### Exercise requirements
Search the material for the word "bannerimg" and copy every line in which it occurs.

═════ Excerpted records

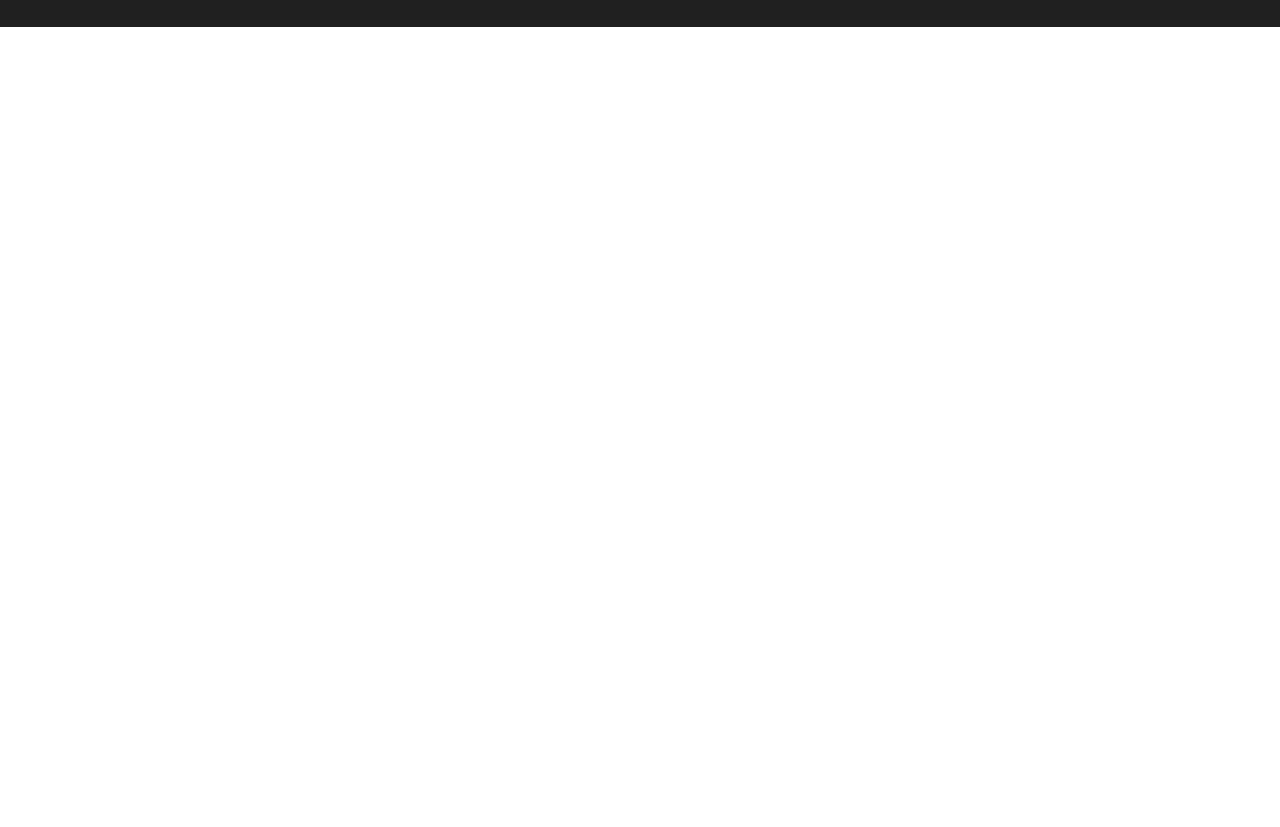
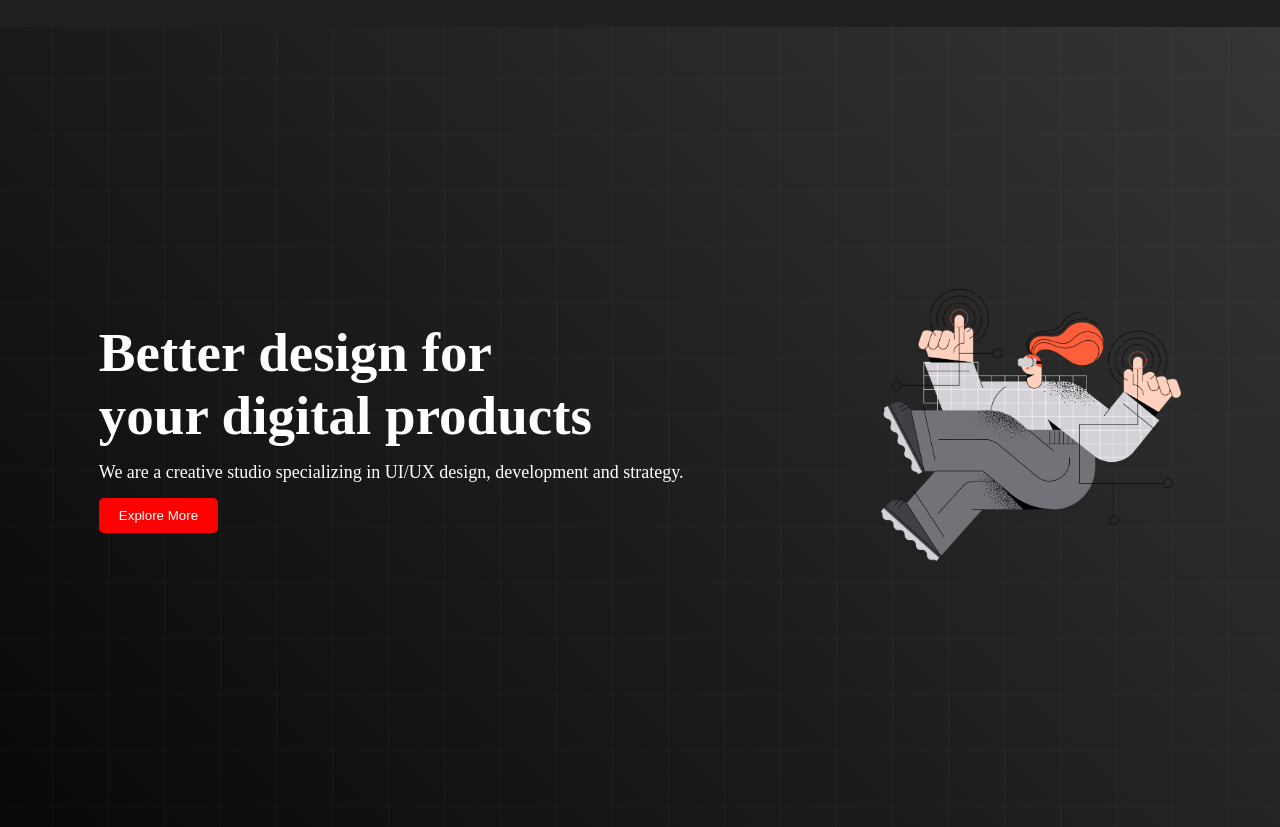
Before and after one commit to icycode69/conceptual-session1, a plain HTML site: page New Website/index.html in a window 1280 px wide. Shown: the part 74-901 px from the top of the page. Before the commit the page ends 800 px from the top, so only its background shows below. Drawn offline with Linux system fonts and the light colour scheme.

Commit message:
finished main body

```diff
--- a/New Website/index.html
+++ b/New Website/index.html
@@ -8,6 +8,7 @@
 </head>
 <body>
     <header>
+        <!-- THis is a navbar -->
         <nav>
             <div class="menu-container">
                 <div class="logo">
@@ -22,7 +23,26 @@
             </div>
         </nav>
     </header>
-    <main></main>
+    <main>
+        <section>
+            <div class="banner-container">
+                <div class="bannertext">
+                    <h1 class="title">Better design
+                        for <br>
+                        your digital
+                        products</h1>
+                        <p class="description">We are a creative studio specializing in UI/UX
+                            design, development and strategy.</p>
+                            <button class="btn">Explore More</button>
+                        </div>
+                <div class="bannerphoto">
+                    <img class="bannerimg" src="/images/banner.png" alt="">
+                </div>
+
+
+            </div>
+        </section>
+    </main>
     <footer></footer>
 </body>
 </html>
--- a/New Website/style.css
+++ b/New Website/style.css
@@ -28,3 +28,39 @@
 .item:hover{
     color: blueviolet;
 }
+.bannerimg{
+    width: 300px;
+}
+.banner-container{
+display: flex;
+justify-content: space-around;
+height: 100vh;
+color: white;
+/* border: 2px solid gray; */
+align-items: center;
+background-image: url("/images/background.png"),
+linear-gradient(45deg,rgba(8, 8, 8),rgba(53, 53, 53));
+background-position: center;
+
+
+}
+.title{
+    font-size: 55px;
+    font-weight: bold;
+}
+.description{
+    font-size: 18px;
+    margin-top: 15px;
+    margin-bottom: 15px;
+}
+.btn{
+    padding: 10px 20px;background-color: red;
+    color: white;
+    border: none;
+    border-radius: 5px
+
+}
+.btn:hover{
+    color: blue;
+    cursor: pointer;
+}
```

══════════

### Reply to the exercise
+                    <img class="bannerimg" src="/images/banner.png" alt="">
+.bannerimg{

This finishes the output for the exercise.